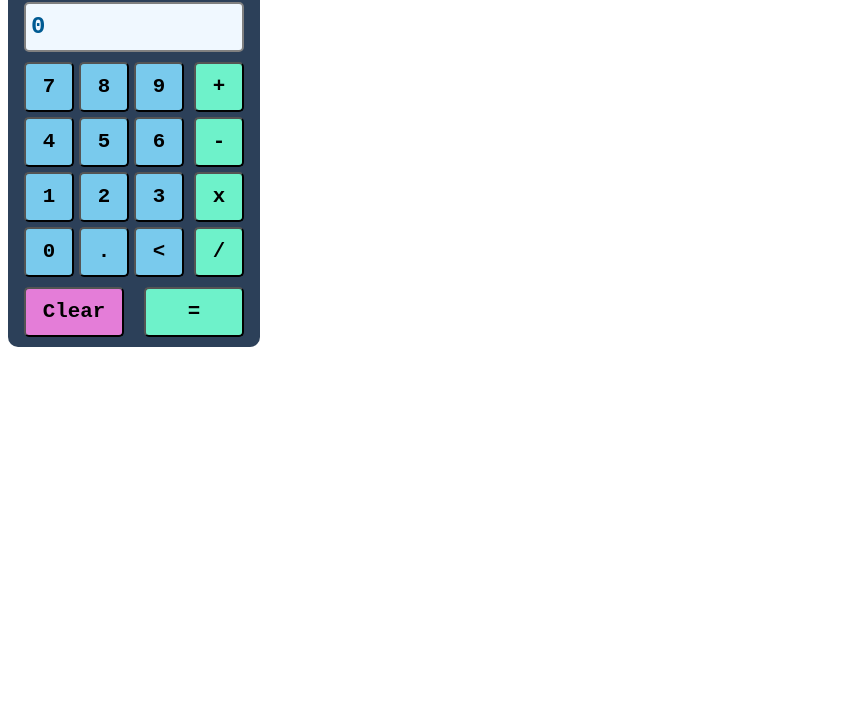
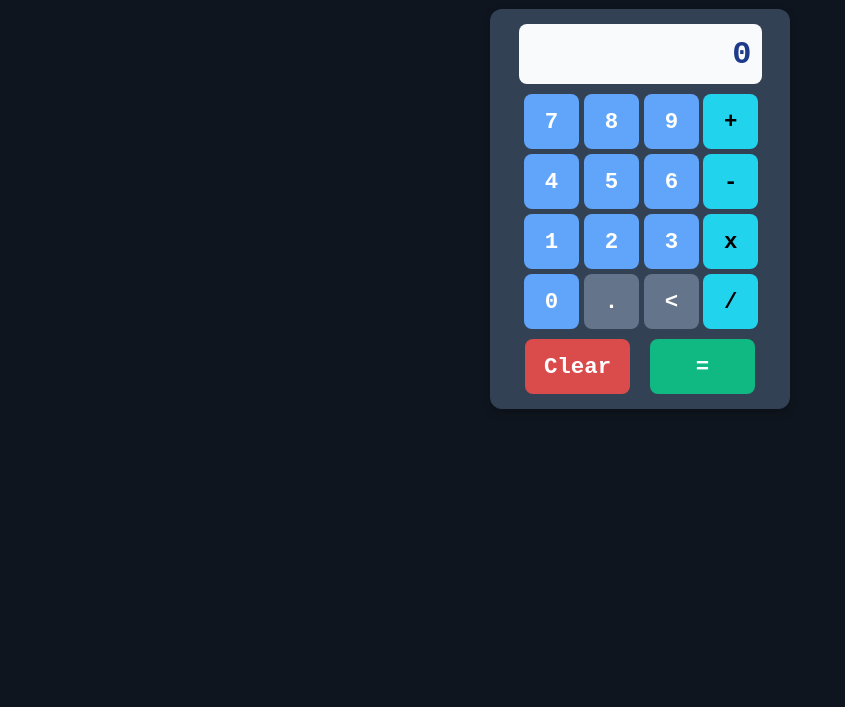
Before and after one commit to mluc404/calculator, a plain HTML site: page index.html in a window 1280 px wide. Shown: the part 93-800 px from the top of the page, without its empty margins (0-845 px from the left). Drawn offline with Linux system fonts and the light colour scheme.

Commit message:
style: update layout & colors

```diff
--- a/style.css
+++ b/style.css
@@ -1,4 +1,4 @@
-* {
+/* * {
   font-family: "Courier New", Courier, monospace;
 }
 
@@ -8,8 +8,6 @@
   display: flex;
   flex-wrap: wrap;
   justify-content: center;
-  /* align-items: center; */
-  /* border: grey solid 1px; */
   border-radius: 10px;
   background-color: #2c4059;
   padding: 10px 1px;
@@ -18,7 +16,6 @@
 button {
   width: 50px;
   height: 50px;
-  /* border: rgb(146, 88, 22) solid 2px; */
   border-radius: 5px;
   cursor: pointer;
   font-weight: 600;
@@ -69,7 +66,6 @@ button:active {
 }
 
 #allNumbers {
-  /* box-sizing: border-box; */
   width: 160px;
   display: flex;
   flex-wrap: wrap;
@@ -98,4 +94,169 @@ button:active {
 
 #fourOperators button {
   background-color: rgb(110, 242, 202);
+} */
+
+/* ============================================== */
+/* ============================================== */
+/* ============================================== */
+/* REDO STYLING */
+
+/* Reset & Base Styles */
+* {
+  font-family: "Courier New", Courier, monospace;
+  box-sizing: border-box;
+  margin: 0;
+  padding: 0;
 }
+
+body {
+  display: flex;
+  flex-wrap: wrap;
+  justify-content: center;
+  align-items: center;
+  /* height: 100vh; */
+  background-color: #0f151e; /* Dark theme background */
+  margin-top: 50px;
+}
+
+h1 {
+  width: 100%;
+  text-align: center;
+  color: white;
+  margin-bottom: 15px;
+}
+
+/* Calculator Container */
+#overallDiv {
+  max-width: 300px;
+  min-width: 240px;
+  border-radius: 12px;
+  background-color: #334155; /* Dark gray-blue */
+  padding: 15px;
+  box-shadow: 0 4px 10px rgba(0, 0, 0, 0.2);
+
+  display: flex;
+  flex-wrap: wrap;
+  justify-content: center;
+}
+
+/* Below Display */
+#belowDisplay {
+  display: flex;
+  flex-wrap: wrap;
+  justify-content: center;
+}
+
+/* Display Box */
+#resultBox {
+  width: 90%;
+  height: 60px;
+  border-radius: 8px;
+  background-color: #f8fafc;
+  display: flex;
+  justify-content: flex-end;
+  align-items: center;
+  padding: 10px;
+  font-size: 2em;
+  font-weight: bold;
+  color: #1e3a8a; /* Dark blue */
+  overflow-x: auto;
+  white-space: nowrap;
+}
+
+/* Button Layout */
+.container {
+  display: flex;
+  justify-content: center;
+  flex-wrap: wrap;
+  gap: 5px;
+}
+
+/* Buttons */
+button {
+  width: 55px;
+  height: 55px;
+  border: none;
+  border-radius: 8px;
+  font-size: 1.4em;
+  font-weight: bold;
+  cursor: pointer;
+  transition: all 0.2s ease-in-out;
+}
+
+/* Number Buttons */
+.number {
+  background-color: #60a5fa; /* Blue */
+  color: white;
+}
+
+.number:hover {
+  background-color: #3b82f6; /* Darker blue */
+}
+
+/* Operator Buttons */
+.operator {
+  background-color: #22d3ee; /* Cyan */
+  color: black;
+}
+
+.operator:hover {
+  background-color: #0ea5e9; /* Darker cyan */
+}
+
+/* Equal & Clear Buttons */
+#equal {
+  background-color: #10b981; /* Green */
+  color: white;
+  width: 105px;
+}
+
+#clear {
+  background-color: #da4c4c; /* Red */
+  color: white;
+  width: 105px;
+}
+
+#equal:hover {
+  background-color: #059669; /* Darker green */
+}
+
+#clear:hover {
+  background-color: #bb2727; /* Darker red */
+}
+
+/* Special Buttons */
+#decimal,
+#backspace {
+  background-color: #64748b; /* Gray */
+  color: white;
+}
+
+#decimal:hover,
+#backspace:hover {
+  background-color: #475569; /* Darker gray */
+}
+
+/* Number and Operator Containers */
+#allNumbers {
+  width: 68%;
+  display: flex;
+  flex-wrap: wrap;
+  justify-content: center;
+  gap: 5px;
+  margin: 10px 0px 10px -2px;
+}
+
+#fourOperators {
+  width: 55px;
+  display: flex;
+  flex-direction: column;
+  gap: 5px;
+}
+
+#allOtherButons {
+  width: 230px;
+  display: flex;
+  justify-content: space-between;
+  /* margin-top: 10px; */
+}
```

------

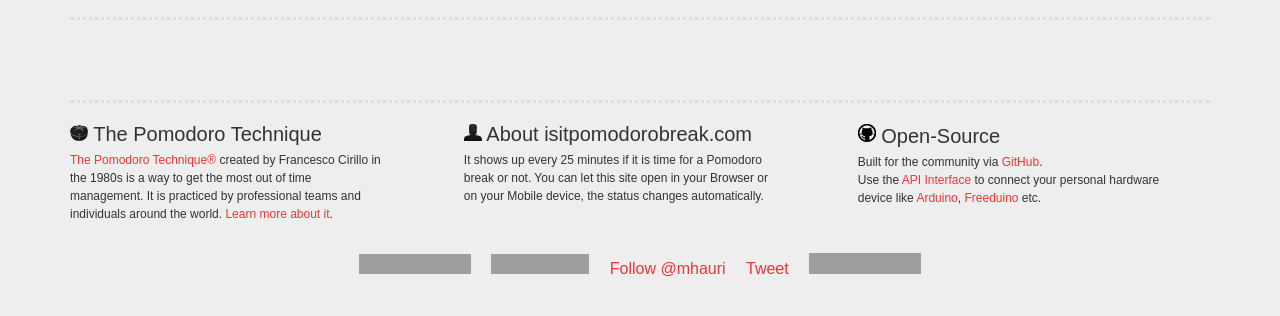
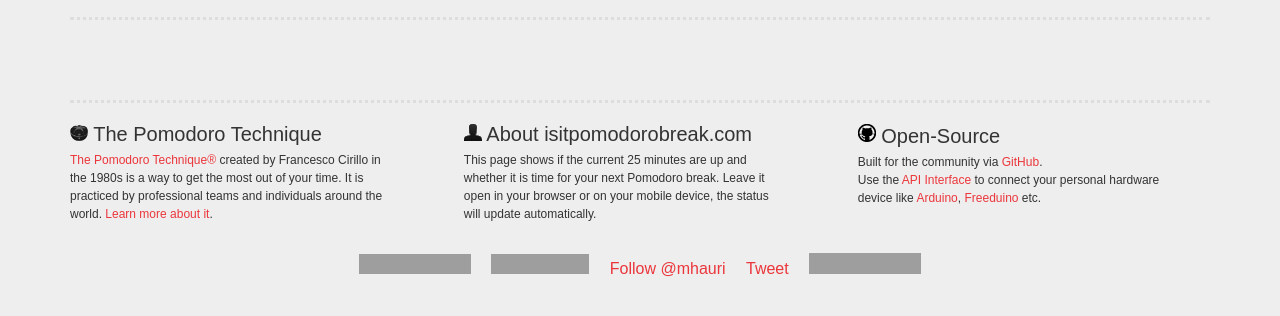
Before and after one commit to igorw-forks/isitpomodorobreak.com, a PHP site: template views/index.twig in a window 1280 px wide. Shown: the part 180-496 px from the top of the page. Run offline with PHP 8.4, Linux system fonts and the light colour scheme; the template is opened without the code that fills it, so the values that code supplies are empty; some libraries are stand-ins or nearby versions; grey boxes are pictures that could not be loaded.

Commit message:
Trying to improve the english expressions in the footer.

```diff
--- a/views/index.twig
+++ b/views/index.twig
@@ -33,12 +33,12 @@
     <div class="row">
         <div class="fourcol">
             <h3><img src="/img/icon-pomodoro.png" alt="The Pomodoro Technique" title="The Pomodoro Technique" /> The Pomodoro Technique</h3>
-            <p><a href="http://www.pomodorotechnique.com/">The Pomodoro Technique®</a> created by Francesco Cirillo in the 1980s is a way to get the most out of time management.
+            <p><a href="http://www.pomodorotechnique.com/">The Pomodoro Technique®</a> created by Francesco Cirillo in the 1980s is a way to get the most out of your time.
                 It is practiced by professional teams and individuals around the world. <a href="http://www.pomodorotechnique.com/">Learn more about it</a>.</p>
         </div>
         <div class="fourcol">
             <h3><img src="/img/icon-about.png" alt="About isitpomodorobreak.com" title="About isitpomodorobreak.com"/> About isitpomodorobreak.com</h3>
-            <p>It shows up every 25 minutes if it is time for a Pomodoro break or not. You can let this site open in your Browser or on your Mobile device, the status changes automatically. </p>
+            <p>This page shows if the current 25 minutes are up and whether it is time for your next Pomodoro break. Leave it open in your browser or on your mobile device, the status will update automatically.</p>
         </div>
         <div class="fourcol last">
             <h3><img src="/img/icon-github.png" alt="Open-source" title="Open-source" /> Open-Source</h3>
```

------

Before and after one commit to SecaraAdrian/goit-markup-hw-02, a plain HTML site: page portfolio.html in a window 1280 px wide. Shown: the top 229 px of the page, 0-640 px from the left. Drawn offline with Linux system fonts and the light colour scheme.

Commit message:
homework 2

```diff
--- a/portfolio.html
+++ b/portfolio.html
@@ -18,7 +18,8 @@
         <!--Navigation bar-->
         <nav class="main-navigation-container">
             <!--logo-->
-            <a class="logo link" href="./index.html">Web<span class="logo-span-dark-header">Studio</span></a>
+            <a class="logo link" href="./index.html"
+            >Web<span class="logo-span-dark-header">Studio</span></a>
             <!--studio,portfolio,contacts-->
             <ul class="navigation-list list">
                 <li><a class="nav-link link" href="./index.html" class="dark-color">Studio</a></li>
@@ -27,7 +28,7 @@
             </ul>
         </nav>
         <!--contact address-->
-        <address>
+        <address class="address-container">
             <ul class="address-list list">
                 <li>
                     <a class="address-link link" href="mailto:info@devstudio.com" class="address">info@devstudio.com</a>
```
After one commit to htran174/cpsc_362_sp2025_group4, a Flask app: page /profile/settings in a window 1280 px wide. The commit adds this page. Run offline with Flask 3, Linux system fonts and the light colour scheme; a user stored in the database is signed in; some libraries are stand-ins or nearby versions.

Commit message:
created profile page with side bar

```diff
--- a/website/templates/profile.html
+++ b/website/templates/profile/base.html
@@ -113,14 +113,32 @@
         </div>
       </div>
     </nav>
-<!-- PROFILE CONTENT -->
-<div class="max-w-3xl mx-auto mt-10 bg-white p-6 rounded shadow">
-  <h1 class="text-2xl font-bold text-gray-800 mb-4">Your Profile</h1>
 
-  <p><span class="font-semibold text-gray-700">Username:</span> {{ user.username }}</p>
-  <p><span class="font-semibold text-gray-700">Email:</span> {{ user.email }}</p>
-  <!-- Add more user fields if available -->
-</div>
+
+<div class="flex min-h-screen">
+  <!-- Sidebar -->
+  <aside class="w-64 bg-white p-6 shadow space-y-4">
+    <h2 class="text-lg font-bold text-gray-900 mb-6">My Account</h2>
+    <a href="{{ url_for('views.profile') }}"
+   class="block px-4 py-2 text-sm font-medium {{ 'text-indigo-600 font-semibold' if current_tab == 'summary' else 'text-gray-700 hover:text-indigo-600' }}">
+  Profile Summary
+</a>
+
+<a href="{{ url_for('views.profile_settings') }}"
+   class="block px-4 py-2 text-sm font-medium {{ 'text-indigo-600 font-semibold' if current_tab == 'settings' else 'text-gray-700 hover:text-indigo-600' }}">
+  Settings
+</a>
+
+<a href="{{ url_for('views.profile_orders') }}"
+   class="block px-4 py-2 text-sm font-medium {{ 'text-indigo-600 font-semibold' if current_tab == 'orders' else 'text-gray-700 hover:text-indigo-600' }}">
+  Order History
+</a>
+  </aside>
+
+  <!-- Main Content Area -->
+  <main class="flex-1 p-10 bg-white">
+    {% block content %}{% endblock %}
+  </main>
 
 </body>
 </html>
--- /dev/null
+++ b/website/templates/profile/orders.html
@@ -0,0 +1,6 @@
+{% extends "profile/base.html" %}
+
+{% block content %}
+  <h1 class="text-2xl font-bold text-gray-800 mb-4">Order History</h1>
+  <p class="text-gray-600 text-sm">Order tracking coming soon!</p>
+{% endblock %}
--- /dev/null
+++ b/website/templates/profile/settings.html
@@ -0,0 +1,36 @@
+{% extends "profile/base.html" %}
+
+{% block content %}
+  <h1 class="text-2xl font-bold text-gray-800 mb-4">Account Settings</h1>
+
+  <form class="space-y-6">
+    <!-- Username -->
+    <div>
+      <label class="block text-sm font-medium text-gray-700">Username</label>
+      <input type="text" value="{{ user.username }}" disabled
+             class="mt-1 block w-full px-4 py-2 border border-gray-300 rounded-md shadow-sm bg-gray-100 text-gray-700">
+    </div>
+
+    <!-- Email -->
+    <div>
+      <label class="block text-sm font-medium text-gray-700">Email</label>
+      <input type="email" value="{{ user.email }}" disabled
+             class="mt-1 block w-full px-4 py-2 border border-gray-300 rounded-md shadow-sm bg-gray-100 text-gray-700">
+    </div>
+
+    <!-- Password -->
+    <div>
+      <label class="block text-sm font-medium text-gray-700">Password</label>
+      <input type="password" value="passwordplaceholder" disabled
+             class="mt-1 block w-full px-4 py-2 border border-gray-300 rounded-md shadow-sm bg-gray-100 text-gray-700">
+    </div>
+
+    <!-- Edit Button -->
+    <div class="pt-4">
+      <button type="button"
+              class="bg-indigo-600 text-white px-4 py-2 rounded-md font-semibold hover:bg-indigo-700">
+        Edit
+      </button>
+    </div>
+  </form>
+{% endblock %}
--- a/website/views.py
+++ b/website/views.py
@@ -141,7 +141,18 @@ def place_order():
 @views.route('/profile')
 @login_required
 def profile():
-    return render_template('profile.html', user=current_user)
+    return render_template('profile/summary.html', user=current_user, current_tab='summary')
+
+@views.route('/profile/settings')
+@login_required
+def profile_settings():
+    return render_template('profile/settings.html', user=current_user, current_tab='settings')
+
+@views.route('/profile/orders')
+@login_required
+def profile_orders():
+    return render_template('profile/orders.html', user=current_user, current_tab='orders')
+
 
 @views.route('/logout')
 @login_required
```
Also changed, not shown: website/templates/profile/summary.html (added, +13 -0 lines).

------

Your answer should consist of copies of the lines above that include the string "website".

_Final answer_:
--- a/website/templates/profile.html
+++ b/website/templates/profile/base.html
+++ b/website/templates/profile/orders.html
+++ b/website/templates/profile/settings.html
--- a/website/views.py
+++ b/website/views.py
Also changed, not shown: website/templates/profile/summary.html (added, +13 -0 lines).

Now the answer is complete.